START GIVEN RECORDS

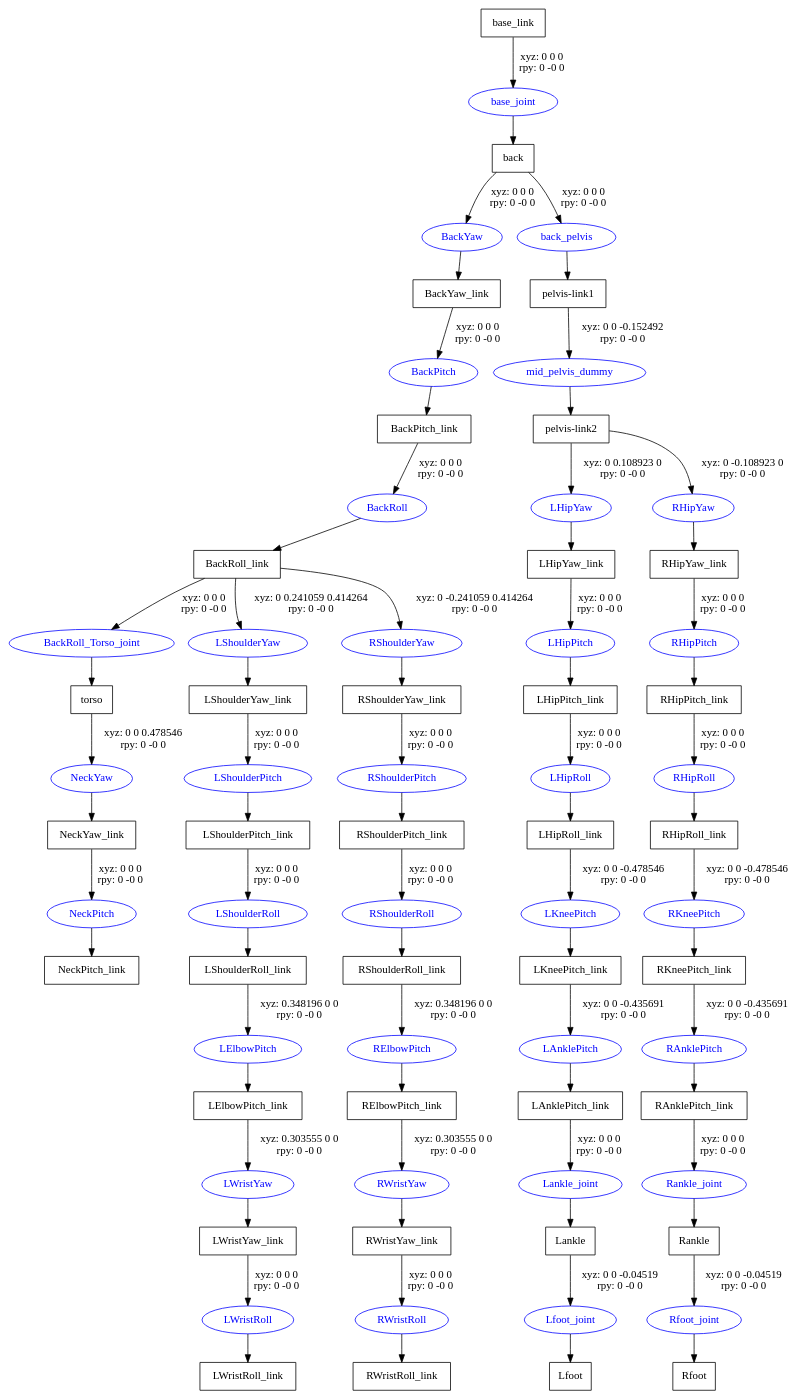
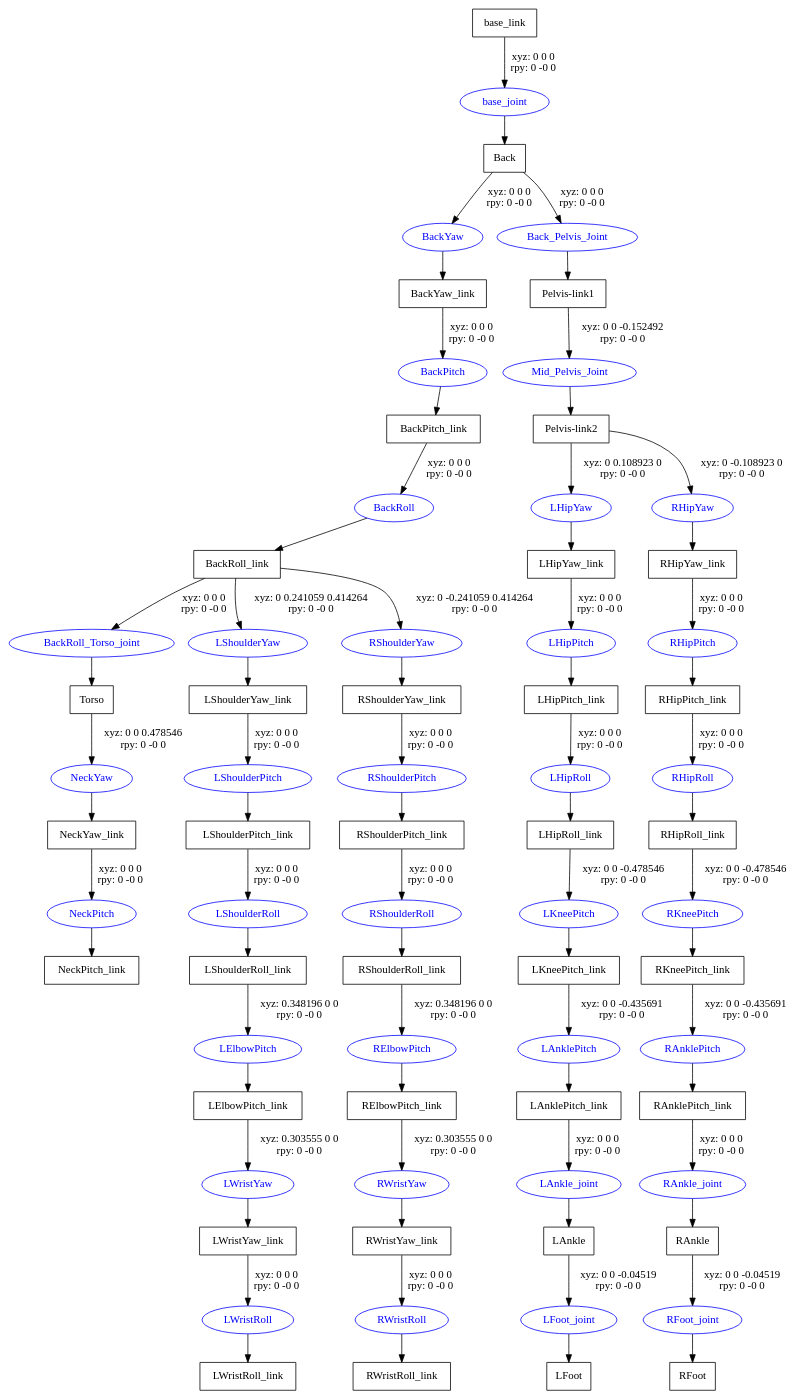
The diagram in ros_workspace/atlas_description/urdf/atlas.gv (openhumanoids/oh-distro), drawn with Graphviz before and after one commit. The commit also changed 3 other files, not shown here.

```diff
--- a/ros_workspace/atlas_description/urdf/atlas.gv
+++ b/ros_workspace/atlas_description/urdf/atlas.gv
@@ -1,110 +1,110 @@
 digraph G {
 node [shape=box];
 "base_link" [label="base_link"];
-"back" [label="back"];
+"Back" [label="Back"];
 "BackYaw_link" [label="BackYaw_link"];
 "BackPitch_link" [label="BackPitch_link"];
 "BackRoll_link" [label="BackRoll_link"];
-"torso" [label="torso"];
+"Torso" [label="Torso"];
 "NeckYaw_link" [label="NeckYaw_link"];
 "NeckPitch_link" [label="NeckPitch_link"];
 "LShoulderYaw_link" [label="LShoulderYaw_link"];
 "LShoulderPitch_link" [label="LShoulderPitch_link"];
 "LShoulderRoll_link" [label="LShoulderRoll_link"];
 "LElbowPitch_link" [label="LElbowPitch_link"];
 "LWristYaw_link" [label="LWristYaw_link"];
 "LWristRoll_link" [label="LWristRoll_link"];
 "RShoulderYaw_link" [label="RShoulderYaw_link"];
 "RShoulderPitch_link" [label="RShoulderPitch_link"];
 "RShoulderRoll_link" [label="RShoulderRoll_link"];
 "RElbowPitch_link" [label="RElbowPitch_link"];
 "RWristYaw_link" [label="RWristYaw_link"];
 "RWristRoll_link" [label="RWristRoll_link"];
-"pelvis-link1" [label="pelvis-link1"];
-"pelvis-link2" [label="pelvis-link2"];
+"Pelvis-link1" [label="Pelvis-link1"];
+"Pelvis-link2" [label="Pelvis-link2"];
 "LHipYaw_link" [label="LHipYaw_link"];
 "LHipPitch_link" [label="LHipPitch_link"];
 "LHipRoll_link" [label="LHipRoll_link"];
 "LKneePitch_link" [label="LKneePitch_link"];
 "LAnklePitch_link" [label="LAnklePitch_link"];
-"Lankle" [label="Lankle"];
-"Lfoot" [label="Lfoot"];
+"LAnkle" [label="LAnkle"];
+"LFoot" [label="LFoot"];
 "RHipYaw_link" [label="RHipYaw_link"];
 "RHipPitch_link" [label="RHipPitch_link"];
 "RHipRoll_link" [label="RHipRoll_link"];
 "RKneePitch_link" [label="RKneePitch_link"];
 "RAnklePitch_link" [label="RAnklePitch_link"];
-"Rankle" [label="Rankle"];
-"Rfoot" [label="Rfoot"];
+"RAnkle" [label="RAnkle"];
+"RFoot" [label="RFoot"];
 node [shape=ellipse, color=blue, fontcolor=blue];
 "base_link" -> "base_joint" [label="xyz: 0 0 0 \nrpy: 0 -0 0"]
-"base_joint" -> "back"
-"back" -> "BackYaw" [label="xyz: 0 0 0 \nrpy: 0 -0 0"]
+"base_joint" -> "Back"
+"Back" -> "BackYaw" [label="xyz: 0 0 0 \nrpy: 0 -0 0"]
 "BackYaw" -> "BackYaw_link"
 "BackYaw_link" -> "BackPitch" [label="xyz: 0 0 0 \nrpy: 0 -0 0"]
 "BackPitch" -> "BackPitch_link"
 "BackPitch_link" -> "BackRoll" [label="xyz: 0 0 0 \nrpy: 0 -0 0"]
 "BackRoll" -> "BackRoll_link"
 "BackRoll_link" -> "BackRoll_Torso_joint" [label="xyz: 0 0 0 \nrpy: 0 -0 0"]
-"BackRoll_Torso_joint" -> "torso"
-"torso" -> "NeckYaw" [label="xyz: 0 0 0.478546 \nrpy: 0 -0 0"]
+"BackRoll_Torso_joint" -> "Torso"
+"Torso" -> "NeckYaw" [label="xyz: 0 0 0.478546 \nrpy: 0 -0 0"]
 "NeckYaw" -> "NeckYaw_link"
 "NeckYaw_link" -> "NeckPitch" [label="xyz: 0 0 0 \nrpy: 0 -0 0"]
 "NeckPitch" -> "NeckPitch_link"
 "BackRoll_link" -> "LShoulderYaw" [label="xyz: 0 0.241059 0.414264 \nrpy: 0 -0 0"]
 "LShoulderYaw" -> "LShoulderYaw_link"
 "LShoulderYaw_link" -> "LShoulderPitch" [label="xyz: 0 0 0 \nrpy: 0 -0 0"]
 "LShoulderPitch" -> "LShoulderPitch_link"
 "LShoulderPitch_link" -> "LShoulderRoll" [label="xyz: 0 0 0 \nrpy: 0 -0 0"]
 "LShoulderRoll" -> "LShoulderRoll_link"
 "LShoulderRoll_link" -> "LElbowPitch" [label="xyz: 0.348196 0 0 \nrpy: 0 -0 0"]
 "LElbowPitch" -> "LElbowPitch_link"
 "LElbowPitch_link" -> "LWristYaw" [label="xyz: 0.303555 0 0 \nrpy: 0 -0 0"]
 "LWristYaw" -> "LWristYaw_link"
 "LWristYaw_link" -> "LWristRoll" [label="xyz: 0 0 0 \nrpy: 0 -0 0"]
 "LWristRoll" -> "LWristRoll_link"
 "BackRoll_link" -> "RShoulderYaw" [label="xyz: 0 -0.241059 0.414264 \nrpy: 0 -0 0"]
 "RShoulderYaw" -> "RShoulderYaw_link"
 "RShoulderYaw_link" -> "RShoulderPitch" [label="xyz: 0 0 0 \nrpy: 0 -0 0"]
 "RShoulderPitch" -> "RShoulderPitch_link"
 "RShoulderPitch_link" -> "RShoulderRoll" [label="xyz: 0 0 0 \nrpy: 0 -0 0"]
 "RShoulderRoll" -> "RShoulderRoll_link"
 "RShoulderRoll_link" -> "RElbowPitch" [label="xyz: 0.348196 0 0 \nrpy: 0 -0 0"]
 "RElbowPitch" -> "RElbowPitch_link"
 "RElbowPitch_link" -> "RWristYaw" [label="xyz: 0.303555 0 0 \nrpy: 0 -0 0"]
 "RWristYaw" -> "RWristYaw_link"
 "RWristYaw_link" -> "RWristRoll" [label="xyz: 0 0 0 \nrpy: 0 -0 0"]
 "RWristRoll" -> "RWristRoll_link"
-"back" -> "back_pelvis" [label="xyz: 0 0 0 \nrpy: 0 -0 0"]
-"back_pelvis" -> "pelvis-link1"
-"pelvis-link1" -> "mid_pelvis_dummy" [label="xyz: 0 0 -0.152492 \nrpy: 0 -0 0"]
-"mid_pelvis_dummy" -> "pelvis-link2"
-"pelvis-link2" -> "LHipYaw" [label="xyz: 0 0.108923 0 \nrpy: 0 -0 0"]
+"Back" -> "Back_Pelvis_Joint" [label="xyz: 0 0 0 \nrpy: 0 -0 0"]
+"Back_Pelvis_Joint" -> "Pelvis-link1"
+"Pelvis-link1" -> "Mid_Pelvis_Joint" [label="xyz: 0 0 -0.152492 \nrpy: 0 -0 0"]
+"Mid_Pelvis_Joint" -> "Pelvis-link2"
+"Pelvis-link2" -> "LHipYaw" [label="xyz: 0 0.108923 0 \nrpy: 0 -0 0"]
 "LHipYaw" -> "LHipYaw_link"
 "LHipYaw_link" -> "LHipPitch" [label="xyz: 0 0 0 \nrpy: 0 -0 0"]
 "LHipPitch" -> "LHipPitch_link"
 "LHipPitch_link" -> "LHipRoll" [label="xyz: 0 0 0 \nrpy: 0 -0 0"]
 "LHipRoll" -> "LHipRoll_link"
 "LHipRoll_link" -> "LKneePitch" [label="xyz: 0 0 -0.478546 \nrpy: 0 -0 0"]
 "LKneePitch" -> "LKneePitch_link"
 "LKneePitch_link" -> "LAnklePitch" [label="xyz: 0 0 -0.435691 \nrpy: 0 -0 0"]
 "LAnklePitch" -> "LAnklePitch_link"
-"LAnklePitch_link" -> "Lankle_joint" [label="xyz: 0 0 0 \nrpy: 0 -0 0"]
-"Lankle_joint" -> "Lankle"
-"Lankle" -> "Lfoot_joint" [label="xyz: 0 0 -0.04519 \nrpy: 0 -0 0"]
-"Lfoot_joint" -> "Lfoot"
-"pelvis-link2" -> "RHipYaw" [label="xyz: 0 -0.108923 0 \nrpy: 0 -0 0"]
+"LAnklePitch_link" -> "LAnkle_joint" [label="xyz: 0 0 0 \nrpy: 0 -0 0"]
+"LAnkle_joint" -> "LAnkle"
+"LAnkle" -> "LFoot_joint" [label="xyz: 0 0 -0.04519 \nrpy: 0 -0 0"]
+"LFoot_joint" -> "LFoot"
+"Pelvis-link2" -> "RHipYaw" [label="xyz: 0 -0.108923 0 \nrpy: 0 -0 0"]
 "RHipYaw" -> "RHipYaw_link"
 "RHipYaw_link" -> "RHipPitch" [label="xyz: 0 0 0 \nrpy: 0 -0 0"]
 "RHipPitch" -> "RHipPitch_link"
 "RHipPitch_link" -> "RHipRoll" [label="xyz: 0 0 0 \nrpy: 0 -0 0"]
 "RHipRoll" -> "RHipRoll_link"
 "RHipRoll_link" -> "RKneePitch" [label="xyz: 0 0 -0.478546 \nrpy: 0 -0 0"]
 "RKneePitch" -> "RKneePitch_link"
 "RKneePitch_link" -> "RAnklePitch" [label="xyz: 0 0 -0.435691 \nrpy: 0 -0 0"]
 "RAnklePitch" -> "RAnklePitch_link"
-"RAnklePitch_link" -> "Rankle_joint" [label="xyz: 0 0 0 \nrpy: 0 -0 0"]
-"Rankle_joint" -> "Rankle"
-"Rankle" -> "Rfoot_joint" [label="xyz: 0 0 -0.04519 \nrpy: 0 -0 0"]
-"Rfoot_joint" -> "Rfoot"
+"RAnklePitch_link" -> "RAnkle_joint" [label="xyz: 0 0 0 \nrpy: 0 -0 0"]
+"RAnkle_joint" -> "RAnkle"
+"RAnkle" -> "RFoot_joint" [label="xyz: 0 0 -0.04519 \nrpy: 0 -0 0"]
+"RFoot_joint" -> "RFoot"
 }
```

END GIVEN RECORDS

_YOUR TASK_:
Scan the material above for the word "urdf", and copy each line where it appears.

_RESPONSE AREA_:
The diagram in ros_workspace/atlas_description/urdf/atlas.gv (openhumanoids/oh-distro), drawn with Graphviz before and after one commit. The commit also changed 3 other files, not shown here.
--- a/ros_workspace/atlas_description/urdf/atlas.gv
+++ b/ros_workspace/atlas_description/urdf/atlas.gv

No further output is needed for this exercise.